▸ **THE INPUT**
══════
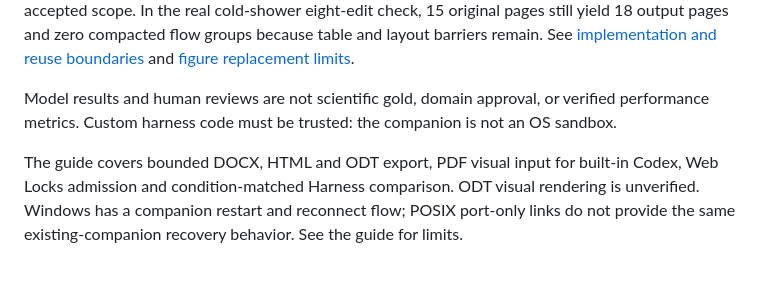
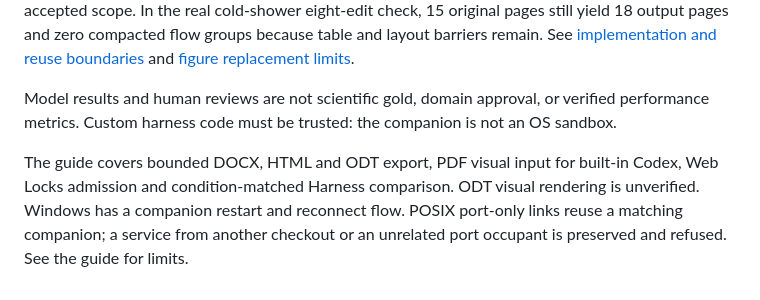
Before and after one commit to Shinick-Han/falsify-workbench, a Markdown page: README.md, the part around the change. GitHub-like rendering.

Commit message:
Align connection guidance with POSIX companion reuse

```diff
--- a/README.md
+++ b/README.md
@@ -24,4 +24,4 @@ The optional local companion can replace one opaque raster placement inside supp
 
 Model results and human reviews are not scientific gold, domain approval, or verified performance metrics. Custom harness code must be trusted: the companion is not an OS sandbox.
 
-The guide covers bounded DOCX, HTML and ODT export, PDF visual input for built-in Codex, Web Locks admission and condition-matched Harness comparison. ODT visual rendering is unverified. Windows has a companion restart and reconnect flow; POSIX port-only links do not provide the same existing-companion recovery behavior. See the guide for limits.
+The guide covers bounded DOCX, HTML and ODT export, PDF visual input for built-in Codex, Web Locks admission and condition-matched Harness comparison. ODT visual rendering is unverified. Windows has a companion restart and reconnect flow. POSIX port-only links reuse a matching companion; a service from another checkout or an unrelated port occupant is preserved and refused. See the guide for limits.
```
══════
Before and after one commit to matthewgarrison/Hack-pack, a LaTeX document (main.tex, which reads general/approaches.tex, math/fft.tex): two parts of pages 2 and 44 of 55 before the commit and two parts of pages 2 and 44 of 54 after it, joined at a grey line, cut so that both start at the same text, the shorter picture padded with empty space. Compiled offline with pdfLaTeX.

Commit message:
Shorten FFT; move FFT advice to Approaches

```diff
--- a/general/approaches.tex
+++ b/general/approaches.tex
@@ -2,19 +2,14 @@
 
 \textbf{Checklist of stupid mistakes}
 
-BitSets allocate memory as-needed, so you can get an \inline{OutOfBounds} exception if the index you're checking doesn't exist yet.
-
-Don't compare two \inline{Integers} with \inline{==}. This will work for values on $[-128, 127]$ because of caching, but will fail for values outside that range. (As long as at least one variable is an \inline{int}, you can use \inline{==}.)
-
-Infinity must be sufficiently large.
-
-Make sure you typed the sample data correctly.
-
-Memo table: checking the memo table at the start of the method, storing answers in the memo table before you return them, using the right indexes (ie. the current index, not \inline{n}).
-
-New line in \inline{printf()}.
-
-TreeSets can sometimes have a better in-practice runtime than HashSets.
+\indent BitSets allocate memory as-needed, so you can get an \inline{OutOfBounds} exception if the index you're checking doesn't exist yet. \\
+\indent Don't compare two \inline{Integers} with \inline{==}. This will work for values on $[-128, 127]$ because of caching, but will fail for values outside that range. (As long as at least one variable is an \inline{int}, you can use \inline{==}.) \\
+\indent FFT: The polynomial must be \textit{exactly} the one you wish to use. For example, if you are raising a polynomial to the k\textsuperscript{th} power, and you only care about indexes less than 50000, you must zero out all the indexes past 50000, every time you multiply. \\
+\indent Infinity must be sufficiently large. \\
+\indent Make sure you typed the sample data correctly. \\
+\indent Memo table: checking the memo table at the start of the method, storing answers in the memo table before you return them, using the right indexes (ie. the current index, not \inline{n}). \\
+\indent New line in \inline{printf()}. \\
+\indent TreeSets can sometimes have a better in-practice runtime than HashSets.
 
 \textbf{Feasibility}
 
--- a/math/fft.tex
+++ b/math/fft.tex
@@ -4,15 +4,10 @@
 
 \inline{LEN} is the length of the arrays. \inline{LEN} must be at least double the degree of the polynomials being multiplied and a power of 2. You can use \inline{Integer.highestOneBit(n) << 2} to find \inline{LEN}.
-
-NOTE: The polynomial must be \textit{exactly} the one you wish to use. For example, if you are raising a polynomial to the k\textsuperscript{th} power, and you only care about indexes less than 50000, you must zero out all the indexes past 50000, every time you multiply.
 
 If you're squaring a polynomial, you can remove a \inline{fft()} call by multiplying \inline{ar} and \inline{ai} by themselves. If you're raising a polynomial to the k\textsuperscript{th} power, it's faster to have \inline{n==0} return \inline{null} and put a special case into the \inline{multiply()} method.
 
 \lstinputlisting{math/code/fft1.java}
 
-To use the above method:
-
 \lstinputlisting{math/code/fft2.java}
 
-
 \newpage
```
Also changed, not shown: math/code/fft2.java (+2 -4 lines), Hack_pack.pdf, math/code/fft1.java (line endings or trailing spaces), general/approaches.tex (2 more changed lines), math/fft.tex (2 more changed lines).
══════
From the data above, show each line that contains "companion".

Align connection guidance with POSIX companion reuse
@@ -24,4 +24,4 @@ The optional local companion can replace one opaque raster placement inside supp
 Model results and human reviews are not scientific gold, domain approval, or verified performance metrics. Custom harness code must be trusted: the companion is not an OS sandbox.
-The guide covers bounded DOCX, HTML and ODT export, PDF visual input for built-in Codex, Web Locks admission and condition-matched Harness comparison. ODT visual rendering is unverified. Windows has a companion restart and reconnect flow; POSIX port-only links do not provide the same existing-companion recovery behavior. See the guide for limits.
+The guide covers bounded DOCX, HTML and ODT export, PDF visual input for built-in Codex, Web Locks admission and condition-matched Harness comparison. ODT visual rendering is unverified. Windows has a companion restart and reconnect flow. POSIX port-only links reuse a matching companion; a service from another checkout or an unrelated port occupant is preserved and refused. See the guide for limits.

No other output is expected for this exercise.